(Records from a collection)
----------------------------------------

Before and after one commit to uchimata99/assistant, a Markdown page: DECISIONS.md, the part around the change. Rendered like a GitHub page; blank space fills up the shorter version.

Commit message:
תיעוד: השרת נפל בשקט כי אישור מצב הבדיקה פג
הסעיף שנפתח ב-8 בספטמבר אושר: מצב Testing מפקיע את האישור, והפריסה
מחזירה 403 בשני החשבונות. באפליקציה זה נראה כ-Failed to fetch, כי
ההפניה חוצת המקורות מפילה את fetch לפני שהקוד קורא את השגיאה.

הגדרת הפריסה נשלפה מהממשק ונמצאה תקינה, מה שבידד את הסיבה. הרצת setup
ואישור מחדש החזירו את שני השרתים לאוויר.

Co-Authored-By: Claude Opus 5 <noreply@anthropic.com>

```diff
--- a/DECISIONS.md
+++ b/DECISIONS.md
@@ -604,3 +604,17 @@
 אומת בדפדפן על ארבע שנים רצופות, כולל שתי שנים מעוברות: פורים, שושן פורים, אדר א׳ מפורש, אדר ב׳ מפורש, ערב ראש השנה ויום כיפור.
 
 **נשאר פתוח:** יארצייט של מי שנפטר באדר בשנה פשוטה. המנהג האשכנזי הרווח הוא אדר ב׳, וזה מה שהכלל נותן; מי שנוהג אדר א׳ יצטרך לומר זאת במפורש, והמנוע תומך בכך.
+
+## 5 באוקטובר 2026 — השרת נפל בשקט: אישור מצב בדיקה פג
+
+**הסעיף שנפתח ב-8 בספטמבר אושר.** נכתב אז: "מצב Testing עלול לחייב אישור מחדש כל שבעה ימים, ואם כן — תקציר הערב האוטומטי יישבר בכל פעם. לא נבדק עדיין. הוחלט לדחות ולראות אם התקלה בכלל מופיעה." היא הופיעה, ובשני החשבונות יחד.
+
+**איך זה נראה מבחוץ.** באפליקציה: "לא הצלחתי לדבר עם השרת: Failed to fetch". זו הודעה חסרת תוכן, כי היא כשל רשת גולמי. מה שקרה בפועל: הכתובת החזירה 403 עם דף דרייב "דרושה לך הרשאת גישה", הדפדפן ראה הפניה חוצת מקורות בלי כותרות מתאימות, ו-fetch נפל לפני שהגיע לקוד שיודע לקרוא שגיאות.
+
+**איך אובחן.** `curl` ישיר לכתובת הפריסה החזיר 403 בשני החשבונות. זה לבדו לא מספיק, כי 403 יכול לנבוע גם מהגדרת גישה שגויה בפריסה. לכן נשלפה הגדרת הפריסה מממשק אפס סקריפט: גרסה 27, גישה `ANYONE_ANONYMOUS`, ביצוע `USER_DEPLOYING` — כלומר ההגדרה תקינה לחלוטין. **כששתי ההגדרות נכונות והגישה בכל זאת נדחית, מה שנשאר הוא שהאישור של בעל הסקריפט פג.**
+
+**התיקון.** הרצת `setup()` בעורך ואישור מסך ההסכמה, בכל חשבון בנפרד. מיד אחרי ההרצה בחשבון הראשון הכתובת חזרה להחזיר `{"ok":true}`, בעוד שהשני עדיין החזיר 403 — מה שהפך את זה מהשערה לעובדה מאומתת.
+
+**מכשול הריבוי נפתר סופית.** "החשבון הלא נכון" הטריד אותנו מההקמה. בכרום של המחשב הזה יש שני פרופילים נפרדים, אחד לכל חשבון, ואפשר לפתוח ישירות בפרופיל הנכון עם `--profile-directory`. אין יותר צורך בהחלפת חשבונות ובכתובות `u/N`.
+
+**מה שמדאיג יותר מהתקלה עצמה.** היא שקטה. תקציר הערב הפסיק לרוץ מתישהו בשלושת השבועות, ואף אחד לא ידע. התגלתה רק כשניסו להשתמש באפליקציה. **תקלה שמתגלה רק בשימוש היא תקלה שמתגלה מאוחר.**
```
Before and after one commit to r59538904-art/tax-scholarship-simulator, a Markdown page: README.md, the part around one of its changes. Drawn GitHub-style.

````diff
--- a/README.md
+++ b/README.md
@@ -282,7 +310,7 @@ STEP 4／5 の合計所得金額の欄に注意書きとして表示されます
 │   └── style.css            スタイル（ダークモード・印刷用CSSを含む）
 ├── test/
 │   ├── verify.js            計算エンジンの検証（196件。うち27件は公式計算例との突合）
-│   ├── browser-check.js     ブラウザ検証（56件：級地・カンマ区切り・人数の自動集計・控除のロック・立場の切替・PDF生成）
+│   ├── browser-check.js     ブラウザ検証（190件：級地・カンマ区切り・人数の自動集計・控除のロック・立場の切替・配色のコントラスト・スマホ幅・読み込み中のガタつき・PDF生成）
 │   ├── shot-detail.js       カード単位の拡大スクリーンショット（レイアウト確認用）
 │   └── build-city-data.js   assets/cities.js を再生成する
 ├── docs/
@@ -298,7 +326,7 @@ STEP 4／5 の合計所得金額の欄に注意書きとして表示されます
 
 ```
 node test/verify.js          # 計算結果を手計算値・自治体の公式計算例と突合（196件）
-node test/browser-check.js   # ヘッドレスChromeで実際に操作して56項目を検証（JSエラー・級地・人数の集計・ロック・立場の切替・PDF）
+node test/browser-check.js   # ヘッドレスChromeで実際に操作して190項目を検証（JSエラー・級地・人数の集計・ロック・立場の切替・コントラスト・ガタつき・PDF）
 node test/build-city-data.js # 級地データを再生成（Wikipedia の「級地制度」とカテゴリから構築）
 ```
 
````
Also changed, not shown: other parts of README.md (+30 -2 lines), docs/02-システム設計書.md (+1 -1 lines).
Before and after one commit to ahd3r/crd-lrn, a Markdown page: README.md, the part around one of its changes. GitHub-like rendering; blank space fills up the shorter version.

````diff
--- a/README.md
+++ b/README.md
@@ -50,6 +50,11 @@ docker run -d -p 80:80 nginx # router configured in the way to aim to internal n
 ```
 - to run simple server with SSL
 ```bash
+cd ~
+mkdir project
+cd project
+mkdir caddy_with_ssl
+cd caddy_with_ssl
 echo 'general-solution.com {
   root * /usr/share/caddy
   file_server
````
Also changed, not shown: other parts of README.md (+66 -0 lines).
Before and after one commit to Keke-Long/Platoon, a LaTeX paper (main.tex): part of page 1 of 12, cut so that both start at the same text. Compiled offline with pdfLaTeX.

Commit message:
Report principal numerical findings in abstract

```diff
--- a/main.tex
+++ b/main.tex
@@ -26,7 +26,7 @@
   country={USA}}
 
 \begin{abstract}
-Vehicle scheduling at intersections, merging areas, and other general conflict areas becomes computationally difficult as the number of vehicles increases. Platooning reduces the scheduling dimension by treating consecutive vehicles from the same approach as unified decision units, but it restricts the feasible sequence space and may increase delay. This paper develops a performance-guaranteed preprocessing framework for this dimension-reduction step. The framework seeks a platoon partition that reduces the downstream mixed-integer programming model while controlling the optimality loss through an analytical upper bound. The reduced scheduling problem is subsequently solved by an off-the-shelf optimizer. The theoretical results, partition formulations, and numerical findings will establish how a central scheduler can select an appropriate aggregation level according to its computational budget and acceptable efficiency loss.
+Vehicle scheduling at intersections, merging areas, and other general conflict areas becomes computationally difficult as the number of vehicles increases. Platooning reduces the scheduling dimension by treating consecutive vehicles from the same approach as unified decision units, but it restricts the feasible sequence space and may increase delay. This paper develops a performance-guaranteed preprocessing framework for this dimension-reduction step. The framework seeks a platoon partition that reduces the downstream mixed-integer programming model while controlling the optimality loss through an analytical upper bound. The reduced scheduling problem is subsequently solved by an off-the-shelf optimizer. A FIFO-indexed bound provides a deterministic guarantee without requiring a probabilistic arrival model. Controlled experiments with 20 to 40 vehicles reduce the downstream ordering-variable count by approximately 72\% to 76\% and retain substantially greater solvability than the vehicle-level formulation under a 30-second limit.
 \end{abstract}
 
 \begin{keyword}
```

----------------------------------------

◆ ASSIGNMENT ◆
Show every line from the entries that includes the word "תקינה".

◆ RESPONSE BELOW ◆
הגדרת הפריסה נשלפה מהממשק ונמצאה תקינה, מה שבידד את הסיבה. הרצת setup
+**איך אובחן.** `curl` ישיר לכתובת הפריסה החזיר 403 בשני החשבונות. זה לבדו לא מספיק, כי 403 יכול לנבוע גם מהגדרת גישה שגויה בפריסה. לכן נשלפה הגדרת הפריסה מממשק אפס סקריפט: גרסה 27, גישה `ANYONE_ANONYMOUS`, ביצוע `USER_DEPLOYING` — כלומר ההגדרה תקינה לחלוטין. **כששתי ההגדרות נכונות והגישה בכל זאת נדחית, מה שנשאר הוא שהאישור של בעל הסקריפט פג.**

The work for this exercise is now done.